### PROVIDED RECORDS
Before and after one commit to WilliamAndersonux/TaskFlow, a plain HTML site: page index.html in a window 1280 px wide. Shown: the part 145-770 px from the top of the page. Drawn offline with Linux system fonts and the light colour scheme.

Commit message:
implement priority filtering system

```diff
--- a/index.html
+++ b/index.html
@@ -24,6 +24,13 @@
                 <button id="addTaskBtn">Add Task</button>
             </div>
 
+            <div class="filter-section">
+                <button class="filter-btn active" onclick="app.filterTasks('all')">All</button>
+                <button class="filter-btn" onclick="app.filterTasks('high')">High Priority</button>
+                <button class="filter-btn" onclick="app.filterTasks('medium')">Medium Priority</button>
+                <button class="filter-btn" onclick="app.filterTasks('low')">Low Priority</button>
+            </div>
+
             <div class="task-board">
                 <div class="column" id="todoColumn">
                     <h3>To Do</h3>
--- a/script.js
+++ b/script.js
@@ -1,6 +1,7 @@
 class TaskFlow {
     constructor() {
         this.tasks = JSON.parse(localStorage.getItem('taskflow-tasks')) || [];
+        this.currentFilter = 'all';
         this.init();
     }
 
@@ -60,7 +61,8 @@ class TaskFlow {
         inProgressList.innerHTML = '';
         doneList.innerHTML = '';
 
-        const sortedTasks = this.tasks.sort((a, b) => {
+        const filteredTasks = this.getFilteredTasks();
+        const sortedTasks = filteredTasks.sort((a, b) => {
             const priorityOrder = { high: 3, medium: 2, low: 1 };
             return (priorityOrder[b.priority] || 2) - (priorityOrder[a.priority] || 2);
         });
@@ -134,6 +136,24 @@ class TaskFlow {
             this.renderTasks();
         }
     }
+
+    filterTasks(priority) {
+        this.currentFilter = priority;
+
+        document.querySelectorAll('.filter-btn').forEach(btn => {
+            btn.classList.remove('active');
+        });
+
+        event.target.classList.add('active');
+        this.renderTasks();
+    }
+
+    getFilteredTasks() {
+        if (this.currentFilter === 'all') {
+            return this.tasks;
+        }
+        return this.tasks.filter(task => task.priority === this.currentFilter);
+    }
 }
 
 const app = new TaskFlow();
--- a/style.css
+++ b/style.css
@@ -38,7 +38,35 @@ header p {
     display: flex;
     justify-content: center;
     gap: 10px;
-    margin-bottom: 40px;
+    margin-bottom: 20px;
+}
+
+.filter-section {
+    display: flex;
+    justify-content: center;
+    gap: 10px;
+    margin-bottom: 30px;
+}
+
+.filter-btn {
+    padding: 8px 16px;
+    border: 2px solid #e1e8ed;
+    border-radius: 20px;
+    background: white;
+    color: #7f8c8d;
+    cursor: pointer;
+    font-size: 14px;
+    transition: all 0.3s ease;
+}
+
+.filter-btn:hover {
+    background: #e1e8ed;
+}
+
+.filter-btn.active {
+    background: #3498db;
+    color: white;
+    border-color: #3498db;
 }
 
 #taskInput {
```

### TASK REQUIREMENTS
Provide the count of lines in the data above that include the word "background", with no added text.

### FINISHED EXERCISE
3